The prime minister’s assertions contradict regular claims by Arab leaders that their population is consistently and systematically discriminated against by the state.

In the video, Netanyahu said that while the larger Middle East was “torn apart by hatred of minorities — Yazidis, Christians, Bahais, Kurds and others” — in Israel “minorities thrive.” Israeli Arabs, he said, “enjoy equality under the law, and we’re working very hard to make sure that they enjoy equality of opportunity.”

Among the achievements cited by the premier: “Over the past decade, the number of Arabs working in high-tech in Israel increased tenfold; Arab students studying at the Technion, Israel’s MIT, tripled; Arab judges nearly doubled; an Arab Supreme Court Justice served as chairman of the Central Election Committee overseeing our national elections; Arab participation in the workforce has grown significantly; Arab unemployment is down; and for the first time ever, an Arab has been appointed a deputy commissioner of the police, the second highest rank attainable.”

Netanyahu claimed that “none of this is accidental. My government has worked tirelessly to advance equality and opportunity for all. We’re investing 14 billion shekels — more money than has ever been given to the Arab sector in order to decrease unemployment and improve health, education and safety.”

The prime minister claimed the facts of his government’s actions were often distorted or under-reported by the media.

“Imagine if the Middle East looked a bit more like Tel Aviv and a bit less like Aleppo,” he said.

Netanyahu’s English video was apparently aimed at reassuring international audiences of Israel’s commitment to its Arab minority, some weeks after he sent a similar message to the community itself on Facebook.

Israeli Arab leadership has long claimed the minority group — which makes up 20 percent of the population — faces serious discrimination by the state.

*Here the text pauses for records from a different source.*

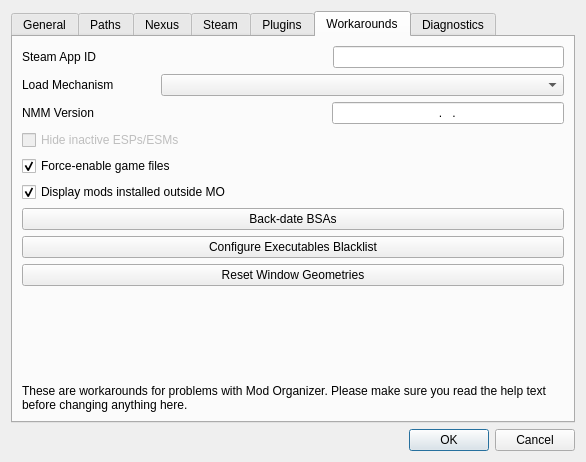
Holt59/mo2-merge, file modorganizer/src/settingsdialog.ui: the form before one commit.
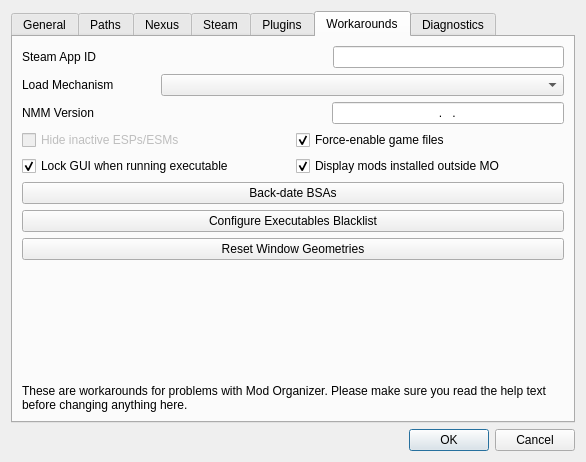
The form after the commit. The open tabs and pages were chosen to show the change. Icons and pictures are not drawn.

Commit message: [modorganizer] Add workaround setting to prevent the GUI from locking when running an executable

```diff
--- a/modorganizer/src/settingsdialog.ui
+++ b/modorganizer/src/settingsdialog.ui
@@ -966,23 +966,8 @@
         </layout>
        </item>
        <item>
-        <widget class="QCheckBox" name="hideUncheckedBox">
-         <property name="enabled">
-          <bool>false</bool>
-         </property>
-         <property name="toolTip">
-          <string>Enforces that inactive ESPs and ESMs are never loaded.</string>
-         </property>
-         <property name="whatsThis">
-          <string>It seems that the Games occasionally load ESP or ESM files even if they haven't been activated as plugins.
-I don't yet know what the circumstances are, but user reports imply it is in some cases unwanted. If this is checked, ESPs and ESMs not checked in the List are invisible to the game and can not be loaded.</string>
-         </property>
-         <property name="text">
-          <string>Hide inactive ESPs/ESMs</string>
-         </property>
-        </widget>
-       </item>
-       <item>
+        <layout class="QGridLayout" name="gridLayout_6">
+         <item row="1" column="1">
         <widget class="QCheckBox" name="forceEnableBox">
          <property name="toolTip">
           <string>If checked, files (i.e. esps, esms and bsas) belonging to the core game can not be disabled in the UI. (default: on)</string>
@@ -999,7 +984,7 @@
          </property>
         </widget>
        </item>
-       <item>
+         <item row="2" column="1">
         <widget class="QCheckBox" name="displayForeignBox">
          <property name="toolTip">
           <string>Disable this to no longer display mods installed outside MO in the mod list (left pane). Assets from those mods will then be treated as having lowest mod priority together with the original game content.</string>
@@ -1018,6 +1003,41 @@
          </property>
         </widget>
        </item>
+         <item row="1" column="0">
+          <widget class="QCheckBox" name="hideUncheckedBox">
+           <property name="enabled">
+            <bool>false</bool>
+           </property>
+           <property name="toolTip">
+            <string>Enforces that inactive ESPs and ESMs are never loaded.</string>
+           </property>
+           <property name="whatsThis">
+            <string>It seems that the Games occasionally load ESP or ESM files even if they haven't been activated as plugins.
+I don't yet know what the circumstances are, but user reports imply it is in some cases unwanted. If this is checked, ESPs and ESMs not checked in the List are invisible to the game and can not be loaded.</string>
+           </property>
+           <property name="text">
+            <string>Hide inactive ESPs/ESMs</string>
+           </property>
+          </widget>
+         </item>
+         <item row="2" column="0">
+          <widget class="QCheckBox" name="lockGUIBox">
+           <property name="toolTip">
+            <string>Disable this to prevent the GUI from being locked when running an executable.  This may result in abnormal behavior.</string>
+           </property>
+           <property name="whatsThis">
+            <string>Disable this to prevent the GUI from being locked when running an executable.  This may result in abnormal behavior.</string>
+           </property>
+           <property name="text">
+            <string>Lock GUI when running executable</string>
+           </property>
+           <property name="checked">
+            <bool>true</bool>
+           </property>
+          </widget>
+         </item>
+        </layout>
+       </item>
        <item>
         <widget class="QPushButton" name="bsaDateBtn">
          <property name="toolTip">
```
Left out of the diff: 3 changed lines with no effect on the pictures. Lines whose indentation alone changed are shown as unchanged. The commit also changes 3 other files.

A recent government crackdown on illegal construction by Israeli Arabs has raised tensions between the Arab population and government authorities. In January the government demolished 11 buildings on the outskirts of the central town of Qalansawe, and 12 structures in the unrecognized Bedouin village of Umm al-Hiran in the southern Negev Desert.

The latter incident resulted in the deaths of police officer Erez Levi and Umm al-Hiran resident Yaqoub Mousa Abu al-Qia’an in what police say was a terror attack, a claim that has been widely disputed.

Both demolition pushes resulted in large protests and widespread strikes among Israel’s Arab citizens, with the Joint (Arab) List Knesset faction branding the demolitions “an unprecedented crime and a declaration of war against” the “Arab public.”

Last Saturday thousands of Arabs and Jews demonstrated in Tel Aviv over government policy towards the Arab community, accusing the government of racism and incitement against minorities.

A recent government report stated that more than 53% of Israeli Arabs fall below the poverty line compared to 14% of Jews — and that the rate is going up.